According to education officials, the Nevada school system did not get the same percentage of money from the state budget as in previous years. In addition, the governor’s recent 4.5-percent reduction in the current budget further impacted the school system in negative fashion.
To combat the shortfall, the teacher’s union is proposing to introduce a ballot question to raise the state’s gaming tax to help the underfunded education system.
In the past there have been numerous attempts to create a state lottery, the primary function of which would be to fund education. The most notable have come from former lieutenant governor candidate Bill Boyd in 1982 and by local activist David Farside a few years ago. Both attempts were shot down by legislators, probably at the behest of the gaming industry.
The interesting thing about both the Boyd and Farside approaches was that they offered gaming the option of having lottery ticket sales in only the larger hotel-casinos. In addition to creating foot traffic through those establishments the house would “rake off” a 10-percent commission on the lottery ticket sales — a nice “hold” that would come at no risk to the house and be accomplished in the rather small space of a single ticket window at the cashier’s cage. In addition, when someone hit the “big win,” the major casinos could rotate the award ceremony, which would be done up in true Nevada style and garner even further publicity for the Silver State.
Detractors in Carson City said that a lottery would not be good for Nevada since it would siphon off money that might be spent at other games. To counter that, Farside pointed to Atlantic City, where the New Jersey lottery has had little or no effect on the casino profits.
Another argument that lottery naysayers used was that Nevada’s population was too small to have a big enough lottery jackpot to interest ticket buyers. This was countered by the fact that nearly 40 million tourists visit Nevada annually and many of them would also be lottery players.
A further detraction to the lottery was that it would be economically harmful to our citizenry since lottery players would be spending the “grocery money” to buy Nevada tickets. Strangely enough, for years two of the biggest sellers of California Lottery tickets have been in northern Nevada at Hallelujah Junction and the Gold Ranch in Verdi. Quite possibly the ticket buyers at those two locations aren’t all driving over here from California to buy their chance at a fortune. In effect, all those Nevadans who have been, and would be, playing the lottery might rather see their dollars going into their home state than into the coffers of the Golden State.

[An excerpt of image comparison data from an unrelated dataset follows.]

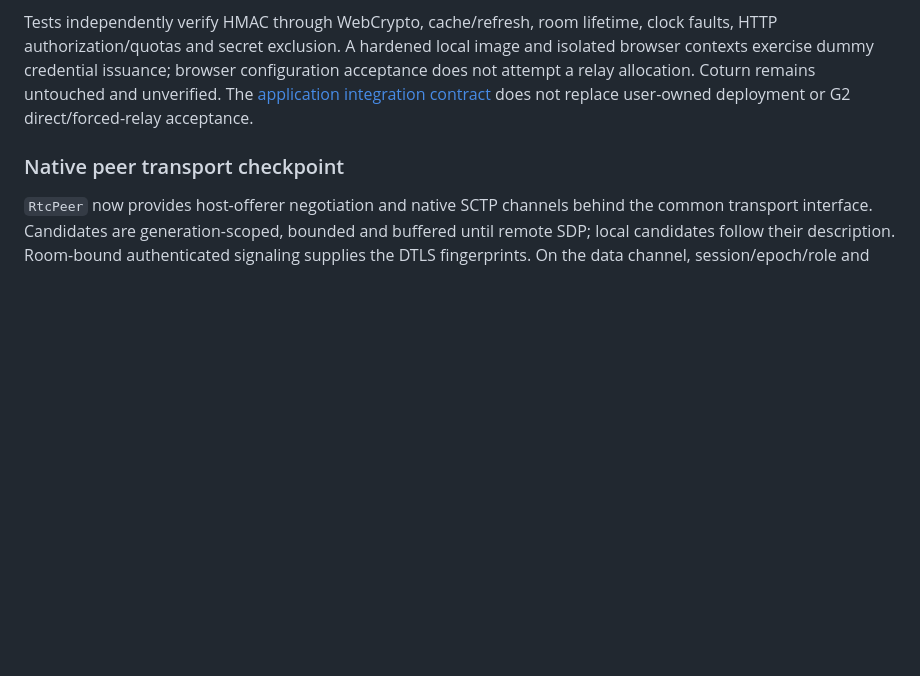
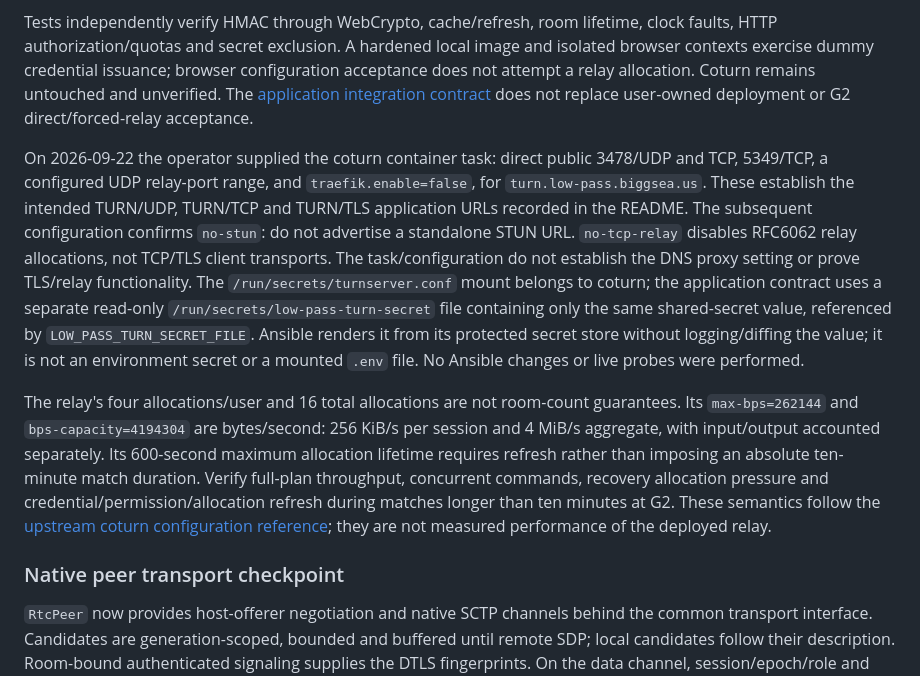
Before and after one commit to adrianba/low-pass, a Markdown page: docs/two-player-multiplayer-research.md, the part around the change. Drawn GitHub-style; blank space fills up the shorter version.

```diff
--- a/docs/two-player-multiplayer-research.md
+++ b/docs/two-player-multiplayer-research.md
@@ -315,6 +315,30 @@ image and isolated browser contexts exercise dummy credential issuance; browser
 configuration acceptance does not attempt a relay allocation. Coturn remains
 untouched and unverified. The [application integration contract](../README.md#temporary-turn-credentials-application-integration-only)
 does not replace user-owned deployment or G2 direct/forced-relay acceptance.
+
+On 2026-09-22 the operator supplied the coturn container task: direct public
+3478/UDP and TCP, 5349/TCP, a configured UDP relay-port range, and
+`traefik.enable=false`, for `turn.low-pass.biggsea.us`. These establish the intended
+TURN/UDP, TURN/TCP and TURN/TLS application URLs recorded in the README.
+The subsequent configuration confirms `no-stun`: do not advertise a standalone
+STUN URL. `no-tcp-relay` disables RFC6062 relay allocations, not TCP/TLS client
+transports. The task/configuration do not establish the DNS proxy setting or
+prove TLS/relay functionality. The `/run/secrets/turnserver.conf` mount belongs
+to coturn; the application contract uses a separate read-only
+`/run/secrets/low-pass-turn-secret` file containing only the same shared-secret
+value, referenced by `LOW_PASS_TURN_SECRET_FILE`. Ansible renders it from its
+protected secret store without logging/diffing the value; it is not an environment
+secret or a mounted `.env` file. No Ansible changes or live probes were performed.
+
+The relay's four allocations/user and 16 total allocations are not room-count
+guarantees. Its `max-bps=262144` and `bps-capacity=4194304` are bytes/second:
+256 KiB/s per session and 4 MiB/s aggregate, with input/output accounted separately.
+Its 600-second maximum allocation lifetime requires refresh rather than imposing
+an absolute ten-minute match duration. Verify full-plan throughput, concurrent
+commands, recovery allocation pressure and credential/permission/allocation
+refresh during matches longer than ten minutes at G2. These semantics follow
+the [upstream coturn configuration reference](https://github.com/coturn/coturn/blob/master/examples/etc/turnserver.conf);
+they are not measured performance of the deployed relay.
 
 ### Native peer transport checkpoint
 
```
Also changed, not shown: README.md (+44 -5 lines).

Another factor in favor of a lottery for Nevada is that there is an agency already in place, the Gaming Control Board, that could be charged with its operation, thus eliminating the need for the creation of another expensive state agency.
Perhaps the gamers should consider which poison is more palatable — an increase in taxes or a lottery from which they can draw a healthy commission.
Just tune into the Turner Classic Movie channel on Charter cable if you want to check out some celebrities that used to frequent this area.
The latest example was last weekend when the black and white sci-fi thriller “Them” aired on TCM. The early 1950s movie starred James Arness and Edmund Gwenn. For Arness it was before his long-running “Gunsmoke” series that eventually earned him the Reno Silver Spurs award. It was when he arrived in Reno to receive his “Spurs” that we got to know the towering actor up close and personal. Like most big men, Arness was a quiet, soft-spoken, easy-going individual. One of his main claims to fame was the fact that he was several inches taller than megastar John Wayne, with whom he appeared in several flicks. In “Them,” he played a courageous hero battling giant mutated ants that had been created by the nation’s first atomic blast at Alamagordo.
In “Them,” the diminutive Edmund Gwenn looked even smaller in the scenes where he stood toe-to-toe with Arness. Gwenn played a scientist who was an expert on the life and behavior of ants. A half dozen years earlier he had been in Reno on the university campus where he co-starred in “Apartment for Peggy” with William Holden and Jeanne Crain. At that time he was a charming raconteur with a great sense of humor as he regaled us with show business stories between takes.
Harry Spencer is a Reno freelance writer.